Career postal employe William F. Bolger was named Postmaster General yesterday, the first Postal Service professional to get the job in 30 years.

Bolger, 54, had been deputy postmaster general since September, 1975 under Benjamin F. Bailar, who resigned two weeks ago.

The new postmaster general promptly reaffirmed his opposition to legislation pending in the House which would increase postal subsidies and restore congressional and presidential control of the now independent postal service.

"We can do the job under the current legislation," Bolger said, referring to the 1971 law that created the Postal Service and removed political control over postal operation and the appointment of postmasters.

"Increased subsidies are not the only answer," said Bolger.
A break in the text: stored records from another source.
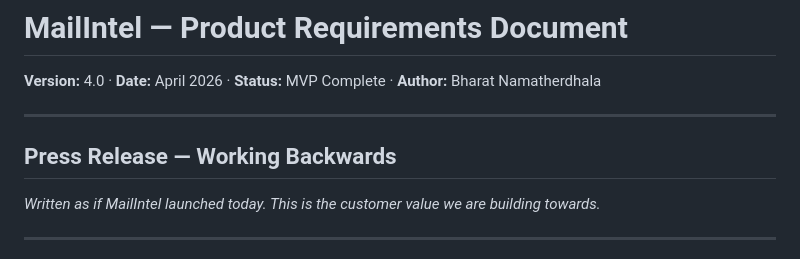
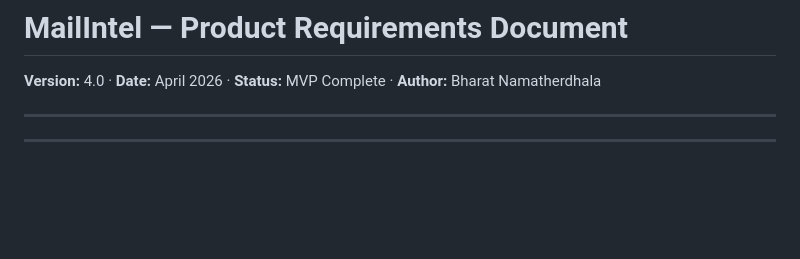
Before and after one commit to bnamatherdhala7/MailIntel, a Markdown page: docs/prd.md, the part around the change. Rendered like a GitHub page; blank space fills up the shorter version.

Commit message:
Remove press release section from PRD
Removed the 'Press Release — Working Backwards' section from the document.

```diff
--- a/docs/prd.md
+++ b/docs/prd.md
@@ -3,10 +3,6 @@
 **Version:** 4.0 · **Date:** April 2026 · **Status:** MVP Complete · **Author:** Bharat Namatherdhala
 
 ---
-
-## Press Release — Working Backwards
-
-*Written as if MailIntel launched today. This is the customer value we are building towards.*
 
 ---
 
```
He described his goals as "keeping service levels as high as possible and keeping prices as low as possible."

Bolger was named appointed postmaster general by the nine-member board of governors of the Postal Service, upon which he had served while deputy.

His appointment does not require Senate confirmation, although the job carries the same $66,000-a-year salary that Cabinet members receive.

M. A. Wright, chairman of the board of governors, announced the appointment after a three-hour, closed-door session.

Praising bolger as "a strong and determined person . . . who is thoroughly knowledgeable in postal matters," Wright said the governors had accepted "with regret" the resignation of Bailar.

Bailar, who ran the postal service for three years and frequently tangled with politicians and political unions over his efforts to cut costs, is to appear today before the Senate Government Affairs Subcommittee.

The new postmaster general, an Alexandria resident, first worked as a financial clerk for the post office in 1941 while attending George Washington University.

After service in World War II, he moved up through the ranks of the Post Office Department, working in district offices in Maine and New Hampshire, and later in top management jobs in the New England region.

Bolger was director of the Boston region when the Postal Service was created in 1971, and was Regional Postmaster General for the Northeast before he became deputy postmaster general in 1975.

The only previous career postal worker to become postmaster general was Jesse M. donaldson, who was named to the job by President Truman in 1947.